Wang Wenbin, China’s Spokesman for the Ministry of Foreign Affairs, told reporters on Tuesday that Beijing had named Xue Bing, a former ambassador to Papua New Guinea, as the special envoy for the Horn of Africa affairs.
Xue is a veteran diplomat with work experience in Africa, the Americas, and Oceania, said Wang at a daily press briefing, whose transcript was shared with African media outlets.
“As a common friend to countries in the Horn of Africa, China has always been committed to promoting peace, stability and development in the region,” Mr Wang said.
“The Special Envoy will establish work relationship with colleagues from relevant parties as soon as possible and maintain close communication and coordination on advancing the implementation of the Outlook on Peace and Development in the Horn of Africa.”
The announcement followed the pledge by Chinese Foreign Minister Wang Yi.
On a tour of Kenya, Eritrea and the Comoros in January, Mr Wang Yi had pledged to name a special envoy for the Horn, currently troubled with incidents of instability.
The Foreign Minister’s ‘Outlook on Peace and Development in the Horn of Africa’, a programme by Beijing to support regional countries in achieving lasting peace and security and embracing development, involved naming a dedicated diplomat for the role.
The region, one of China’s growing markets is facing challenges such as the crisis in Sudan which is struggling to establish a transitional government after the coup, Somalia’s delayed elections, Ethiopia’s conflict in Tigray and South Sudan’s stalled transition.
China’s Xue Bing will join a growing list of special envoys for the Horn.
The UN also named Hannah Teteh the Under Secretary-General and Special Representative of the Secretary General to the African Union.
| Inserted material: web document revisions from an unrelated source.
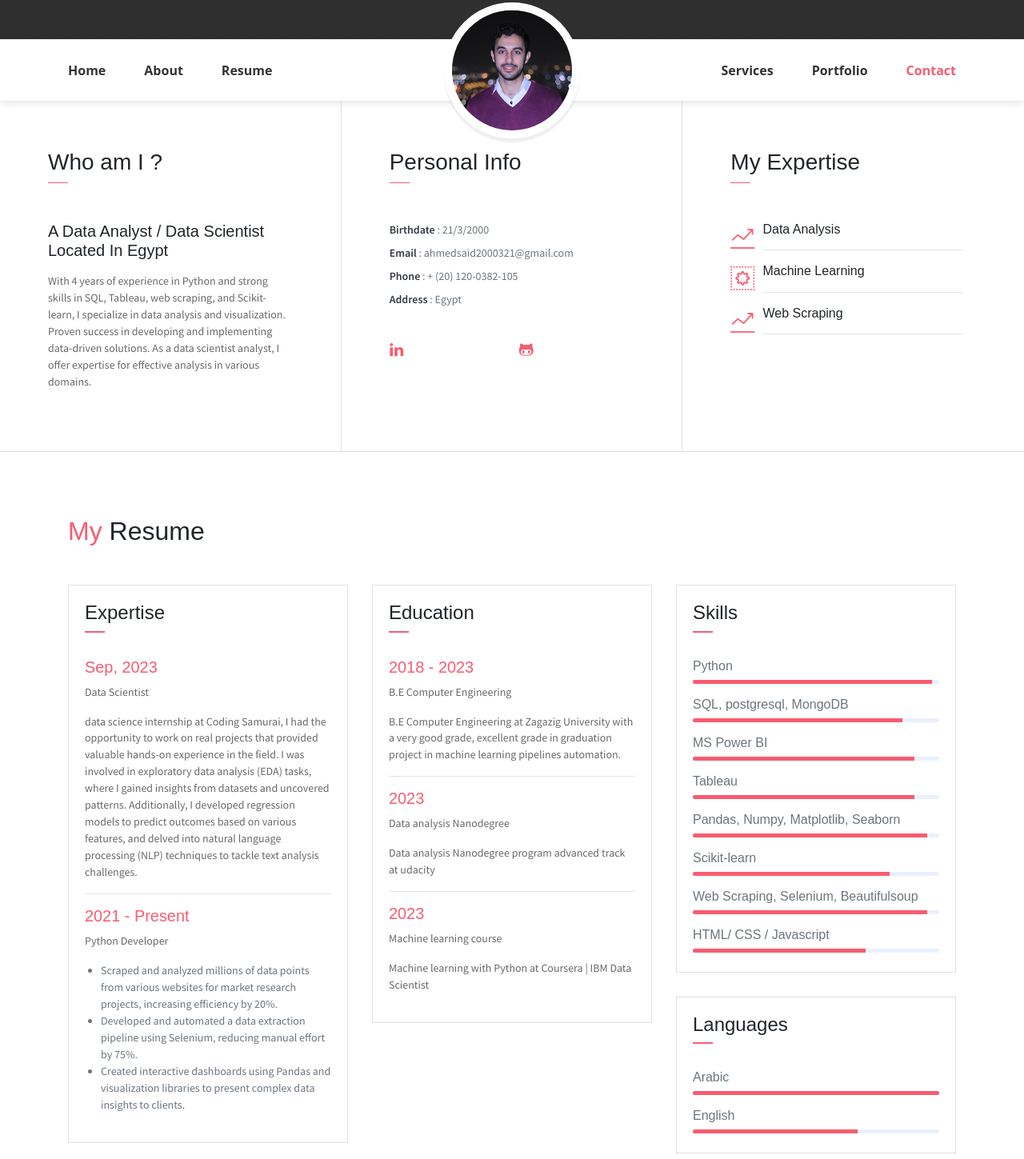
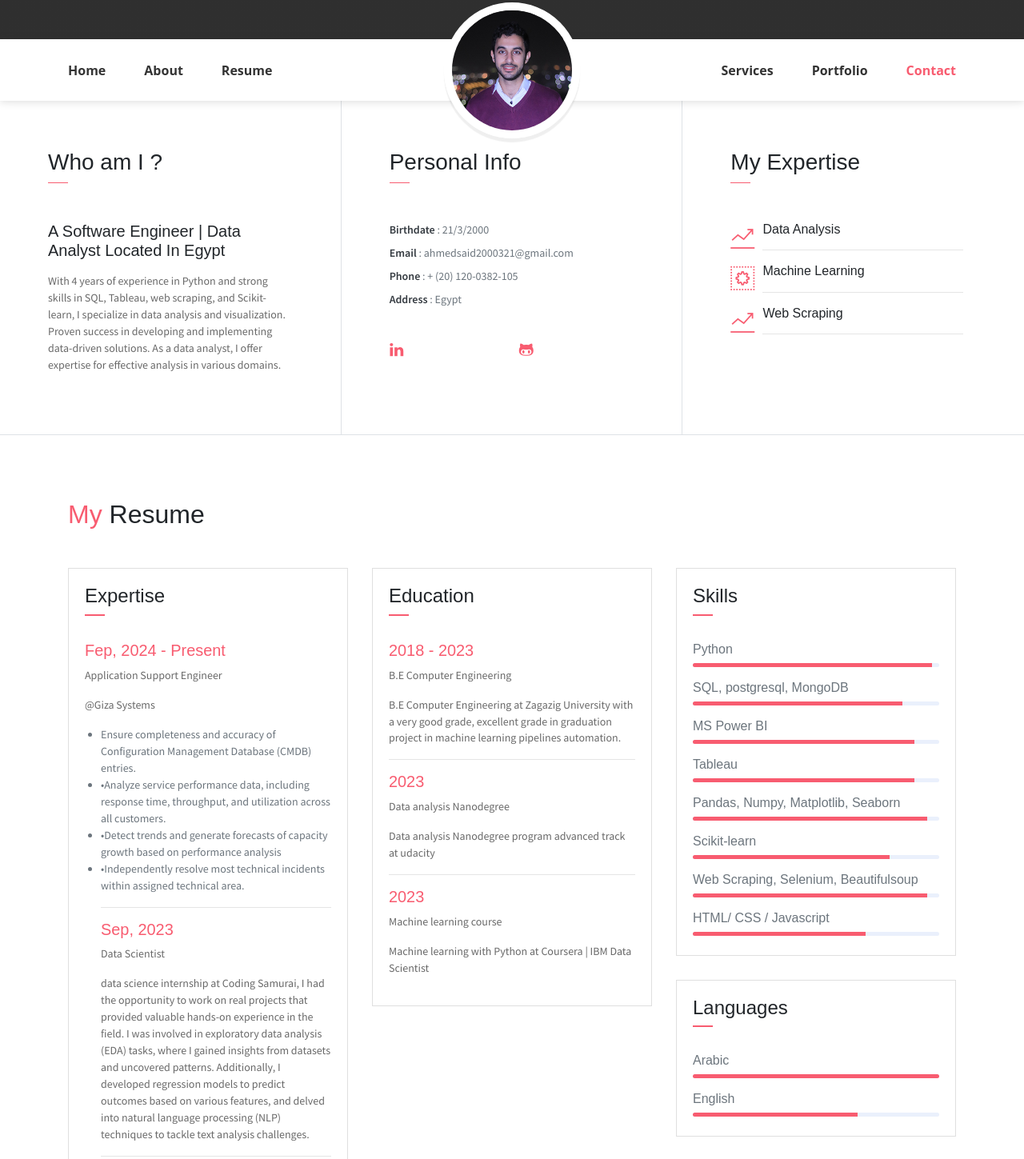
Before and after one commit to ahmedsaid352/5g-MCQ.github.io, a plain HTML site: page index.html in a window 1280 px wide. Shown: the part 591-2040 px from the top of the page at 80% size. Drawn offline with Linux system fonts and the light colour scheme; some packages are replaced by stand-ins of ours; grey boxes are pictures that could not be loaded.

Commit message:
add current position

```diff
--- a/index.html
+++ b/index.html
@@ -32,7 +32,7 @@
             <div class="header-content">
                 <h4 class="header-subtitle" >Hello, I am</h4>
                 <h1 class="header-title">Ahmed Said</h1>
-                <h6 class="header-mono" >Data Analyst | Data Scientist</h6>
+                <h6 class="header-mono" >Software Engineer | Data Analyst</h6>
                 <a target="_blank" href="assets/pdfs/Ahmed_Said_Resume.pdf" download="assets/pdfs/Ahmed_Said_Resume.pdf">
                     <button class="btn btn-primary btn-rounded"><i class="ti-printer pr-2"></i>Download Resume</button>
                 </a>
@@ -60,7 +60,7 @@
                     <img src="assets/imgs/profile_pic.jpg" alt="" class="brand-img">
                     <li class="brand-txt">
                         <h5 class="brand-title">Ahmed Said</h5>
-                        <div class="brand-subtitle">Data Analyst | Data Scientist</div>
+                        <div class="brand-subtitle">Software Engineer | Data Analyst</div>
                     </li>
                 </ul>
                 <ul class="navbar-nav ml-auto">
@@ -82,8 +82,8 @@
             <div class="col-lg-4 about-card">
                 <h3 class="font-weight-light">Who am I ?</h3>
                 <span class="line mb-5"></span>
-                <h5 class="mb-3">A Data Analyst / Data Scientist Located In Egypt</h5>
-                <p class="mt-20">With 4 years of experience in Python and strong skills in SQL, Tableau, web scraping, and Scikit-learn, I specialize in data analysis and visualization. Proven success in developing and implementing data-driven solutions. As a data scientist analyst, I offer expertise for effective analysis in various domains.</p>
+                <h5 class="mb-3">A Software Engineer | Data Analyst Located In Egypt</h5>
+                <p class="mt-20">With 4 years of experience in Python and strong skills in SQL, Tableau, web scraping, and Scikit-learn, I specialize in data analysis and visualization. Proven success in developing and implementing data-driven solutions. As a data analyst, I offer expertise for effective analysis in various domains.</p>
                 <!-- <button class="btn btn-outline-danger"><i class="icon-down-circled2 "></i>Download My CV</button> -->
             </div>
             <div class="col-lg-4 about-card">
@@ -145,6 +145,23 @@
                             </div>
                         </div>
                         <div class="card-body">
+                            <h6 class="title text-danger">Fep, 2024 - Present</h6>
+                            <P>Application Support Engineer</P>
+                            <P class="subtitle"> @Giza Systems <ol style="list-style-type: disc; padding-left: 20px; margin: 0;">
+                                <li>Ensure completeness and accuracy of
+                                    Configuration Management Database (CMDB)
+                                    entries.</li>
+                                <li>•Analyze service performance data, including
+                                    response time, throughput, and utilization across
+                                    all customers.
+                                    </li>
+                                <li>•Detect trends and generate forecasts of capacity
+                                    growth based on performance analysis</li>
+                                <li>•Independently resolve most technical incidents
+                                    within assigned technical area.
+                                    </li>
+                            <hr>
+
                             <h6 class="title text-danger">Sep, 2023</h6>
                             <P>Data Scientist</P>
                             <P class="subtitle">data science internship at Coding Samurai, I had the opportunity to work on real projects that provided valuable hands-on experience in the field. I was involved in exploratory data analysis (EDA) tasks, where I gained insights from datasets and uncovered patterns. Additionally, I developed regression models to predict outcomes based on various features, and delved into natural language processing (NLP) techniques to tackle text analysis challenges.<br> </P>
```
Also changed, not shown: 1 other file.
She will also be the head of the UN to the African Union.
Others are Nigeria's former President Olusegun Obasanjo for the AU, David Satterfield for the US (he replaced Jeffrey Feltman last month) and the European Union's Annette Weber.
Beijing, though, says it believes African countries can resolve their crisis with support, and has opposed external sanctions on Ethiopia and Eritrea. Both the US and China have strategic interests in the Horn, especially as it is a crucial sea route for their goods.